======== INPUT DATA

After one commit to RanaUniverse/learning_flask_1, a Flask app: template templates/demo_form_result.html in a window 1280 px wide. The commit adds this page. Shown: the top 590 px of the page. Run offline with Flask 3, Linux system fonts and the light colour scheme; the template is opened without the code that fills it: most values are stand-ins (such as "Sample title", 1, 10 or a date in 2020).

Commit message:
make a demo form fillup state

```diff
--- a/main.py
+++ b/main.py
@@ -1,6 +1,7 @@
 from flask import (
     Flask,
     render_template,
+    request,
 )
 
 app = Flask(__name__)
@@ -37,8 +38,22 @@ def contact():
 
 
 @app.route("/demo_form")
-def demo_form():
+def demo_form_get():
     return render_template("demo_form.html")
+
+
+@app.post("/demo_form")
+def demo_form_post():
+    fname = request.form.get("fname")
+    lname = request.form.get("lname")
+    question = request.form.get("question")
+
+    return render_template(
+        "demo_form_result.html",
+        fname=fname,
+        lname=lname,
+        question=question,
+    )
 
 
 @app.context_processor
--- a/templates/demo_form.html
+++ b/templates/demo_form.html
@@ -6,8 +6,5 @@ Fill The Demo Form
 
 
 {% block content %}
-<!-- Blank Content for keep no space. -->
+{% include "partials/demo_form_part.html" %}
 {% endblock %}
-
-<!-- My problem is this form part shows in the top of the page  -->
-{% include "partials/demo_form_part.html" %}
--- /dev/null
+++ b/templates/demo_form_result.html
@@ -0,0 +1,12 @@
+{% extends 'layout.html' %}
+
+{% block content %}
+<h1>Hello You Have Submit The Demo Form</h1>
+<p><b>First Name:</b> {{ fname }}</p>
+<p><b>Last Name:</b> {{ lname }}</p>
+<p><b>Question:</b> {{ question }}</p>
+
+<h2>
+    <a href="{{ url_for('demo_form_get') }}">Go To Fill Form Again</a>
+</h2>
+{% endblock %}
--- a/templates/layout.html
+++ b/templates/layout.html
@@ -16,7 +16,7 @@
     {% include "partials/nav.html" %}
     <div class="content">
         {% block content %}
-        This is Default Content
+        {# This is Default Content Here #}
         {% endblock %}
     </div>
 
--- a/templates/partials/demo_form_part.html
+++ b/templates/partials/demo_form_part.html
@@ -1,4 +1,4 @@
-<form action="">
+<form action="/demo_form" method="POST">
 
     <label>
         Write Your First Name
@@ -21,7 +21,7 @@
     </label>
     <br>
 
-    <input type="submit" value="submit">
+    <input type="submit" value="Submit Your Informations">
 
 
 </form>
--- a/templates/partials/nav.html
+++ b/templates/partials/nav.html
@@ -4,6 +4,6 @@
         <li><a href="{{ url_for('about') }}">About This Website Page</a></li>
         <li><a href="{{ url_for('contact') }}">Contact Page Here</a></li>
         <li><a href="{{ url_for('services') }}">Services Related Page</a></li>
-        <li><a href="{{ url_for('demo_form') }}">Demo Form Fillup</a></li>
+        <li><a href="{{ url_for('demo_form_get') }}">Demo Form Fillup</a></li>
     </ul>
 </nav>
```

================

## AIM OF THE EXERCISE
Go through the data and gather every line that holds "partials".

## EXERCISE RESPONSE
+{% include "partials/demo_form_part.html" %}
-{% include "partials/demo_form_part.html" %}
     {% include "partials/nav.html" %}
--- a/templates/partials/demo_form_part.html
+++ b/templates/partials/demo_form_part.html
--- a/templates/partials/nav.html
+++ b/templates/partials/nav.html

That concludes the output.